• About this exercise: Reproduce every record exactly as given.

• Data extracts:
****

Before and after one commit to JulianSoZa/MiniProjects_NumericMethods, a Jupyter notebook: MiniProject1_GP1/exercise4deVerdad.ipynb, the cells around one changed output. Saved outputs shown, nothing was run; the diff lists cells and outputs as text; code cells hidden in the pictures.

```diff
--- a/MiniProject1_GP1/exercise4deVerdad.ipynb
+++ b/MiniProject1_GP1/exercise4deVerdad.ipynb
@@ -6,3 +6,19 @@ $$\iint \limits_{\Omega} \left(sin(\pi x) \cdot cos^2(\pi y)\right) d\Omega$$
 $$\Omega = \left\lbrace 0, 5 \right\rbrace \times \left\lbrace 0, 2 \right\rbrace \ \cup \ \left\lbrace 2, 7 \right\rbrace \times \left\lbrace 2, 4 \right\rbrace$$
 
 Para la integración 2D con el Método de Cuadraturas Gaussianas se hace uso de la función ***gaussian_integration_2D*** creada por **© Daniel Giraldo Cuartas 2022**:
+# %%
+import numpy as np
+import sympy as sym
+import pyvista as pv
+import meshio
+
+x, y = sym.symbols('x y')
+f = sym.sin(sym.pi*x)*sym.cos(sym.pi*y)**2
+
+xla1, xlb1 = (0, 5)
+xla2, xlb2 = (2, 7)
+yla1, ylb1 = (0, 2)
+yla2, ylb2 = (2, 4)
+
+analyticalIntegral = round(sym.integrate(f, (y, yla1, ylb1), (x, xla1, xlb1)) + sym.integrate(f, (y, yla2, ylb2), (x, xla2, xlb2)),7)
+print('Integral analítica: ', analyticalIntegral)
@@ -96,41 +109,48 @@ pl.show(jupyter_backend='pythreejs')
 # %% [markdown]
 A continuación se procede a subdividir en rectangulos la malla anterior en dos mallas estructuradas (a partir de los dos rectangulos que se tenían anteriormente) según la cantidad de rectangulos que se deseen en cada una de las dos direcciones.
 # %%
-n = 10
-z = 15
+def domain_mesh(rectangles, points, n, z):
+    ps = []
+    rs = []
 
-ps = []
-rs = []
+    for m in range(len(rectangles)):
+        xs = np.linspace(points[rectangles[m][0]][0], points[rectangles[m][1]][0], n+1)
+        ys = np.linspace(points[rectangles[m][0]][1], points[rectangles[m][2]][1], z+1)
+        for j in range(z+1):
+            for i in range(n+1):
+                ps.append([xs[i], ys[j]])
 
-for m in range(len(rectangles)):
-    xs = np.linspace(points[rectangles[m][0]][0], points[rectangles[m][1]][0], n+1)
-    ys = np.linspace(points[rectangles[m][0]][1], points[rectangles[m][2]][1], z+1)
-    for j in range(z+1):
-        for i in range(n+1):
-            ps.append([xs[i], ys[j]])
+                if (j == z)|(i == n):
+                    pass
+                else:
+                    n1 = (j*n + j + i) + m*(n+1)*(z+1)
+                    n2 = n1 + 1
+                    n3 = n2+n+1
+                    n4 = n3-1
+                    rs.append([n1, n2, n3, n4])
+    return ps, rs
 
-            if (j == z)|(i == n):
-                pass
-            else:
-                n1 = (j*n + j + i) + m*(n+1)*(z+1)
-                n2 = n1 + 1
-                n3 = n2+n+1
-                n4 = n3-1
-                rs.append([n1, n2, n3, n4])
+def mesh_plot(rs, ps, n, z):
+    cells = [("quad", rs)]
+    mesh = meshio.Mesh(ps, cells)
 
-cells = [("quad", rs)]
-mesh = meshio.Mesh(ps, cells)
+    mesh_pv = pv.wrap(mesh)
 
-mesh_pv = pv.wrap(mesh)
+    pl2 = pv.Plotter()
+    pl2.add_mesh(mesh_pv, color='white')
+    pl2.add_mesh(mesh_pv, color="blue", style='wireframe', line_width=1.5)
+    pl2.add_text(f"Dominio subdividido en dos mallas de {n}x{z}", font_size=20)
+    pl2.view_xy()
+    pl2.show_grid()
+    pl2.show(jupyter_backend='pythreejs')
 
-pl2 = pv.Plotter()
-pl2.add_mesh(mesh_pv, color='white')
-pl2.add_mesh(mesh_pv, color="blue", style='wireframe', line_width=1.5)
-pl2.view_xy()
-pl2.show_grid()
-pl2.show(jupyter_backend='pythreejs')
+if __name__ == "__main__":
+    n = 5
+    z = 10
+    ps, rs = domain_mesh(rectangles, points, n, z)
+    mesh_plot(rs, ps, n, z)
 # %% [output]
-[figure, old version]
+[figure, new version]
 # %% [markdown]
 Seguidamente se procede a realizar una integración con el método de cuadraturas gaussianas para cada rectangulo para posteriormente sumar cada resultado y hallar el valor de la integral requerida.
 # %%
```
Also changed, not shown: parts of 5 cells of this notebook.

****

• Exercise result:
Before and after one commit to JulianSoZa/MiniProjects_NumericMethods, a Jupyter notebook: MiniProject1_GP1/exercise4deVerdad.ipynb, the cells around one changed output. Saved outputs shown, nothing was run; the diff lists cells and outputs as text; code cells hidden in the pictures.

```diff
--- a/MiniProject1_GP1/exercise4deVerdad.ipynb
+++ b/MiniProject1_GP1/exercise4deVerdad.ipynb
@@ -6,3 +6,19 @@ $$\iint \limits_{\Omega} \left(sin(\pi x) \cdot cos^2(\pi y)\right) d\Omega$$
 $$\Omega = \left\lbrace 0, 5 \right\rbrace \times \left\lbrace 0, 2 \right\rbrace \ \cup \ \left\lbrace 2, 7 \right\rbrace \times \left\lbrace 2, 4 \right\rbrace$$
 
 Para la integración 2D con el Método de Cuadraturas Gaussianas se hace uso de la función ***gaussian_integration_2D*** creada por **© Daniel Giraldo Cuartas 2022**:
+# %%
+import numpy as np
+import sympy as sym
+import pyvista as pv
+import meshio
+
+x, y = sym.symbols('x y')
+f = sym.sin(sym.pi*x)*sym.cos(sym.pi*y)**2
+
+xla1, xlb1 = (0, 5)
+xla2, xlb2 = (2, 7)
+yla1, ylb1 = (0, 2)
+yla2, ylb2 = (2, 4)
+
+analyticalIntegral = round(sym.integrate(f, (y, yla1, ylb1), (x, xla1, xlb1)) + sym.integrate(f, (y, yla2, ylb2), (x, xla2, xlb2)),7)
+print('Integral analítica: ', analyticalIntegral)
@@ -96,41 +109,48 @@ pl.show(jupyter_backend='pythreejs')
 # %% [markdown]
 A continuación se procede a subdividir en rectangulos la malla anterior en dos mallas estructuradas (a partir de los dos rectangulos que se tenían anteriormente) según la cantidad de rectangulos que se deseen en cada una de las dos direcciones.
 # %%
-n = 10
-z = 15
+def domain_mesh(rectangles, points, n, z):
+    ps = []
+    rs = []
 
-ps = []
-rs = []
+    for m in range(len(rectangles)):
+        xs = np.linspace(points[rectangles[m][0]][0], points[rectangles[m][1]][0], n+1)
+        ys = np.linspace(points[rectangles[m][0]][1], points[rectangles[m][2]][1], z+1)
+        for j in range(z+1):
+            for i in range(n+1):
+                ps.append([xs[i], ys[j]])
 
-for m in range(len(rectangles)):
-    xs = np.linspace(points[rectangles[m][0]][0], points[rectangles[m][1]][0], n+1)
-    ys = np.linspace(points[rectangles[m][0]][1], points[rectangles[m][2]][1], z+1)
-    for j in range(z+1):
-        for i in range(n+1):
-            ps.append([xs[i], ys[j]])
+                if (j == z)|(i == n):
+                    pass
+                else:
+                    n1 = (j*n + j + i) + m*(n+1)*(z+1)
+                    n2 = n1 + 1
+                    n3 = n2+n+1
+                    n4 = n3-1
+                    rs.append([n1, n2, n3, n4])
+    return ps, rs
 
-            if (j == z)|(i == n):
-                pass
-            else:
-                n1 = (j*n + j + i) + m*(n+1)*(z+1)
-                n2 = n1 + 1
-                n3 = n2+n+1
-                n4 = n3-1
-                rs.append([n1, n2, n3, n4])
+def mesh_plot(rs, ps, n, z):
+    cells = [("quad", rs)]
+    mesh = meshio.Mesh(ps, cells)
 
-cells = [("quad", rs)]
-mesh = meshio.Mesh(ps, cells)
+    mesh_pv = pv.wrap(mesh)
 
-mesh_pv = pv.wrap(mesh)
+    pl2 = pv.Plotter()
+    pl2.add_mesh(mesh_pv, color='white')
+    pl2.add_mesh(mesh_pv, color="blue", style='wireframe', line_width=1.5)
+    pl2.add_text(f"Dominio subdividido en dos mallas de {n}x{z}", font_size=20)
+    pl2.view_xy()
+    pl2.show_grid()
+    pl2.show(jupyter_backend='pythreejs')
 
-pl2 = pv.Plotter()
-pl2.add_mesh(mesh_pv, color='white')
-pl2.add_mesh(mesh_pv, color="blue", style='wireframe', line_width=1.5)
-pl2.view_xy()
-pl2.show_grid()
-pl2.show(jupyter_backend='pythreejs')
+if __name__ == "__main__":
+    n = 5
+    z = 10
+    ps, rs = domain_mesh(rectangles, points, n, z)
+    mesh_plot(rs, ps, n, z)
 # %% [output]
-[figure, old version]
+[figure, new version]
 # %% [markdown]
 Seguidamente se procede a realizar una integración con el método de cuadraturas gaussianas para cada rectangulo para posteriormente sumar cada resultado y hallar el valor de la integral requerida.
 # %%
```
Also changed, not shown: parts of 5 cells of this notebook.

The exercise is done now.